It’s 18H30 when the doorbell sounds. Violet gets up to open it. “Jasmine?”
“How are you?”
“What are you doing here, at this time?”
“In the morning at the library I told you that I want you to be present when I pay your twin sister’s debt,” says Jasmine.
“I remember that. What, you want us to go now?” Violet checks her wrist watch. She’s wearing a dark purple silk gown, gold shiny earrings hanging from her lobes, an inch away from touching her bare shoulders.
“We can go any time you prefer. It’s your money after all,” Jasmine says. She welcomes herself inside the house and throws herself on the couch.
Violet wears a questioning face but says nothing. “I think now’s not a good time to go, Jas. Would you like something to drink?”
“No, thank you. I’m fine. Where’s your mother? And the little girl?”
“Upstairs in the bathroom. Mom’s bathing Daisy.”
“Oh, I see. Have you guys set the date of the funeral yet?”
“No, we haven’t, Jas. What brings you here?”
“Jas,” Jasmine repeats the name with a smirk. “I find it a bit strange. Rose was the only one who called me Jas.”
Violet stares at her.
“And between you sisters Rose was the only one who had an interest in literature.
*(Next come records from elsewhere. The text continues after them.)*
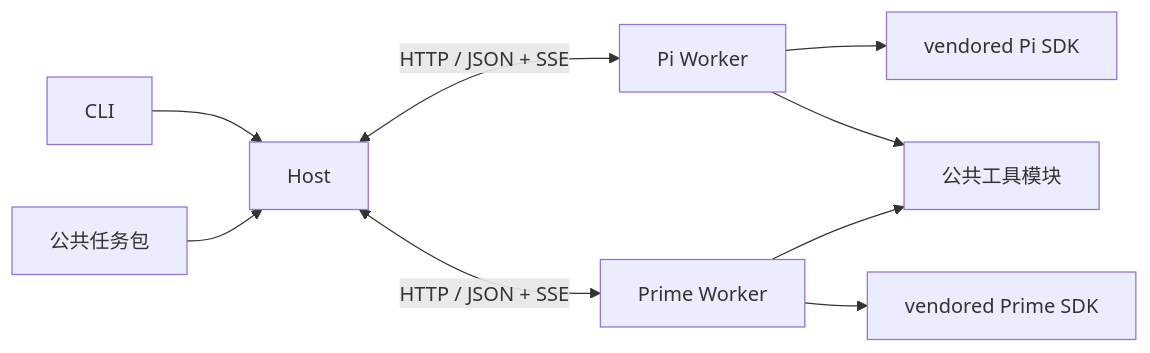
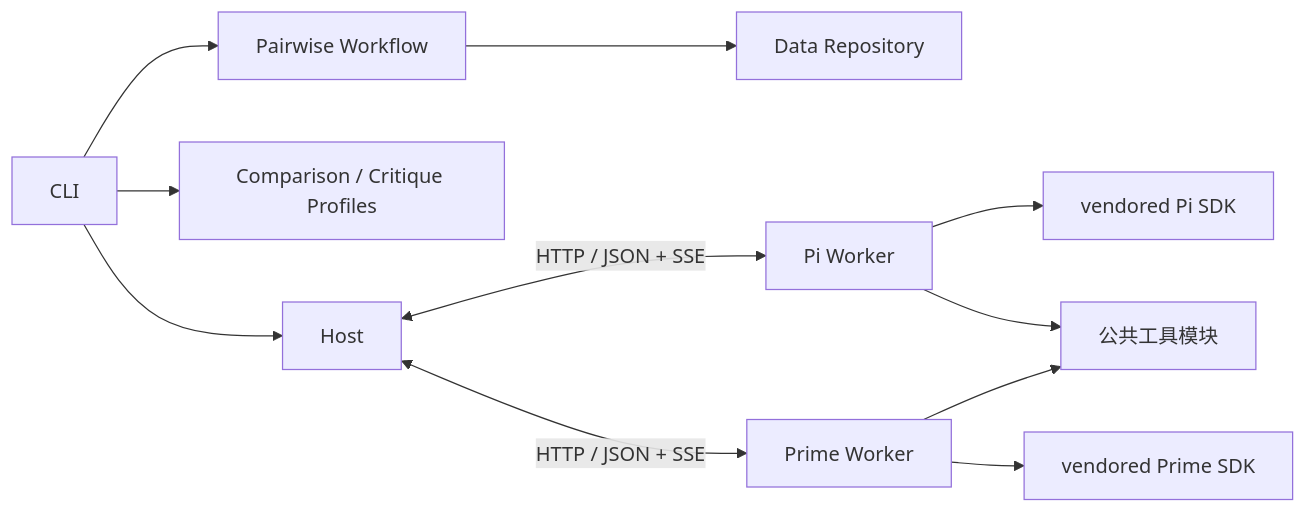
The diagram in docs/architecture.md (cmy-hhxx/agent_eval_harness), drawn with Mermaid before and after one commit. The commit also changed other lines of this file and 272 other files, not shown here.

Commit message:
refactor: reorganize host, agent, and workflow modules

````diff
--- a/docs/architecture.md
+++ b/docs/architecture.md
@@ -7,11 +7,13 @@
 ```mermaid
 flowchart LR
   CLI --> Host
-  Pack[公共任务包] --> Host
+  CLI --> Agents[Comparison / Critique Profiles]
+  CLI --> Workflow[Pairwise Workflow]
+  Workflow --> Data[Data Repository]
   Host <-->|HTTP / JSON + SSE| Pi[Pi Worker]
   Host <-->|HTTP / JSON + SSE| Prime[Prime Worker]
   Pi --> PiSDK[vendored Pi SDK]
   Prime --> PrimeSDK[vendored Prime SDK]
   Pi --> Tools[公共工具模块]
   Prime --> Tools
 ```
````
She’d occasionally ask me about my books, and she’d occasionally visit the Daffodil library,” Jasmine says. “And you were sitting exactly where Rose always sits, wearing the exact glasses she always wore.”
“Okay? So…what?” Violet sounds shaky.
“You were really sloppy, Violet,” Jasmine says. “Or should I say Rose. You were really sloppy. It was a nice plan but your visit to the library ruined it all.”
“What the hell are you talking about?”
“So is this how you want to play it?” Jasmine says.
“Alright. Besides finding you at the library I already had my suspicions. Remember I told you about the debt money but you forgot about it and pretended you remembered it. Not once but twice. A person can forget about anything but not their money, especially one that they have just recently gave to another person.”
“Is that it?” Violet snickers. “Get to the point please.”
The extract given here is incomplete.